Last Modified Date: May 18, 2017
Labor Productivity: Labor productivity describes the relationship between real output and the
labor hours involved in its production. These measures show the changes from period to period in
the amount of goods and services produced per hour worked. Although the labor productivity
measures relate output in an industry to hours worked of all persons in that industry, they do not
measure the specific contribution of labor to growth in output. Rather, they reflect the joint effects
of many influences, including: changes in technology; capital investment; utilization of capacity,
energy, and materials; the use of purchased services inputs, including contract employment
services; the organization of production; the characteristics and effort of the workforce; and
Unit Labor Costs: Unit labor costs represent the cost of labor required to produce one unit of
output. The unit labor cost indexes are computed by dividing an index of nominal industry labor
compensation by an index of real industry output. Unit labor costs also describe the relationship
between compensation per hour and real output per hour (labor productivity). Increases in hourly
compensation increase unit labor costs; increases in labor productivity offset compensation
increases and reduce unit labor costs.
Output: Industry output is measured as an annual-weighted index of the changes in the various
products (in real terms) provided for sale outside the industry. Real industry output is usually
derived by deflating nominal sales or values of production using BLS price indexes, but for some
industries it is measured by physical quantities of output.
Industry output measures are constructed primarily using data from the economic censuses and
annual surveys of the U.S. Census Bureau, U.S. Department of Commerce, together with
information on price changes from BLS. Other data sources include: the Energy Information
Administration, U.S. Department of Energy; the Bureau of Transportation Statistics, U.S.
Department of Transportation; the U.S. Geological Survey, U.S. Department of the Interior; the
U.S. Postal Service; the Postal Rate Commission; and the Federal Deposit Insurance Corporation.
Industrial production data from the Quarterly Service Survey from the Census Bureau are used to
construct preliminary output measures for 2016 for some industries.
Labor Hours: Labor hours are measured as annual hours worked by all employed persons in an
industry. Data on industry employment and hours come primarily from the BLS Current
Employment Statistics (CES) survey and Current Population Survey (CPS). CES data on the
number of total and production worker jobs held by wage and salary workers in nonfarm
establishments are supplemented with CPS self-employed and unpaid family worker data to
estimate industry employment. Hours worked estimates are derived using CES and CPS
employment, CES data on the average weekly hours paid of production workers, CPS data on
hours of nonproduction, self-employed, and unpaid family workers, and ratios of hours worked to
hours paid based on data from the National Compensation Survey (NCS). For some industries,
employment and hours data are supplemented or further disaggregated using data from the BLS
Quarterly Census of Employment and Wages (QCEW), the Census Bureau, or other sources.

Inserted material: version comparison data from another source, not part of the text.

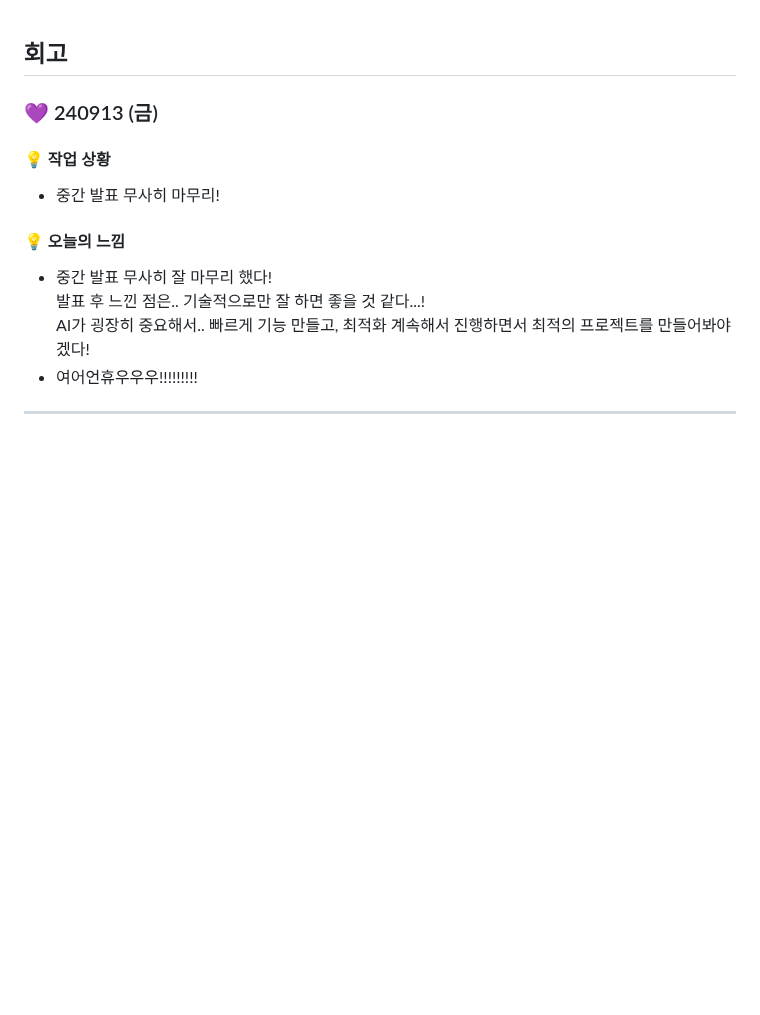
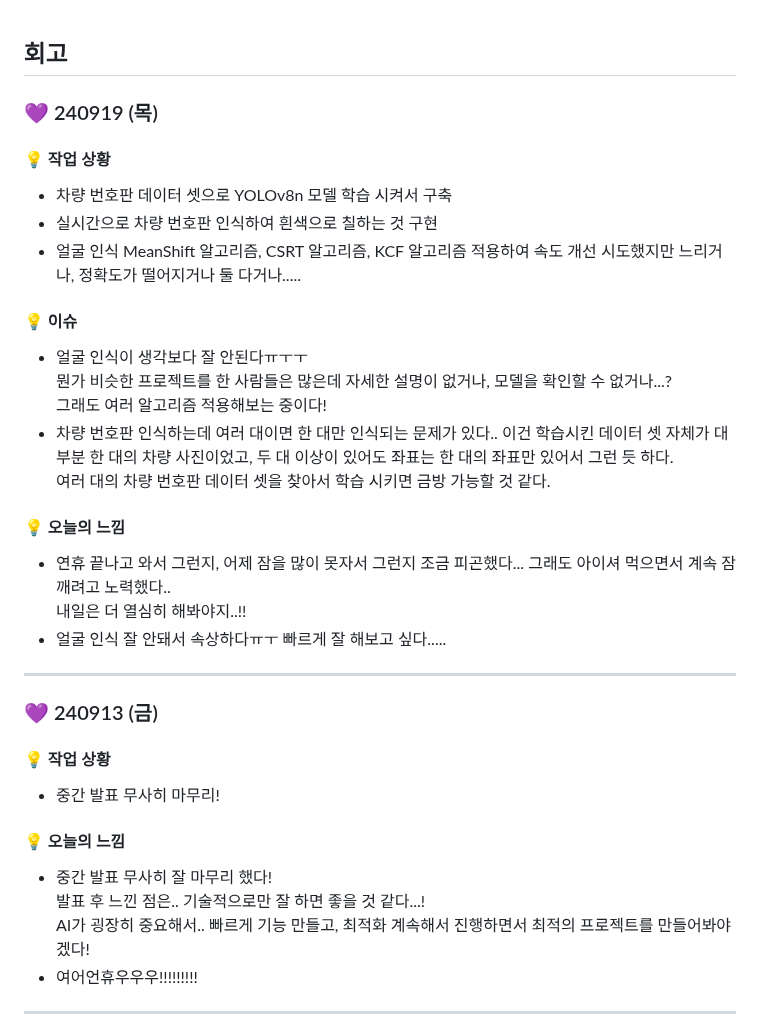
Before and after one commit to jungyeojinn/bbip, a Markdown page: 민예림/README.md, the part around the change. GitHub-like rendering; blank space fills up the shorter version.

Commit message:
docs: 240919 예림 README 업데이트

```diff
--- a/민예림/README.md
+++ b/민예림/README.md
@@ -1,4 +1,29 @@
 ## 회고
+
+### 💜 240919 (목)
+
+#### 💡 작업 상황
+- 차량 번호판 데이터 셋으로 YOLOv8n 모델 학습 시켜서 구축
+- 실시간으로 차량 번호판 인식하여 흰색으로 칠하는 것 구현
+- 얼굴 인식 MeanShift 알고리즘, CSRT 알고리즘, KCF 알고리즘 적용하여 속도 개선 시도했지만 느리거나, 정확도가 떨어지거나 둘 다거나.....
+
+
+#### 💡 이슈
+- 얼굴 인식이 생각보다 잘 안된다ㅠㅜㅜ<BR>
+뭔가 비슷한 프로젝트를 한 사람들은 많은데 자세한 설명이 없거나, 모델을 확인할 수 없거나...?<BR>
+그래도 여러 알고리즘 적용해보는 중이다!
+- 차량 번호판 인식하는데 여러 대이면 한 대만 인식되는 문제가 있다.. 이건 학습시킨 데이터 셋 자체가 대부분 한 대의 차량 사진이었고, 두 대 이상이 있어도 좌표는 한 대의 좌표만 있어서 그런 듯 하다.<BR>
+여러 대의 차량 번호판 데이터 셋을 찾아서 학습 시키면 금방 가능할 것 같다.
+
+
+#### 💡 오늘의 느낌
+- 연휴 끝나고 와서 그런지, 어제 잠을 많이 못자서 그런지 조금 피곤했다... 그래도 아이셔 먹으면서 계속 잠 깨려고 노력했다..<BR>
+내일은 더 열심히 해봐야지..!!
+- 얼굴 인식 잘 안돼서 속상하다ㅠㅜ 빠르게 잘 해보고 싶다.....
+
+
+---
+
 
 ### 💜 240913 (금)
 
```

Additional sources of employment and hours data for certain service industries include the
Association of American Railroads, the U.S. Department of Transportation, and the U.S. Postal
Service. Hours worked are estimated separately for different types of workers and then are directly
aggregated; no adjustments for labor composition are made.
Labor Compensation: Labor compensation, defined as payroll plus supplemental payments, is a
measure of the cost to the employer of securing the services of labor. Payroll includes salaries,
wages, commissions, dismissal pay, bonuses, vacation and sick leave pay, and compensation in
kind. Supplemental payments include both legally required expenditures and payments for
voluntary programs. The legally required portion consists primarily of federal old age and
survivors’ insurance, unemployment compensation, and workers’ compensation. Payments for
voluntary programs include all programs not specifically required by legislation, such as the
employer portion of private health insurance and pension plans. Industry compensation measures
are constructed primarily using data from the economic censuses and annual surveys of the Census
Bureau, U.S. Department of Commerce. The estimates for 2016 are constructed using data from
the BLS Quarterly Census of Employment and Wages (QCEW).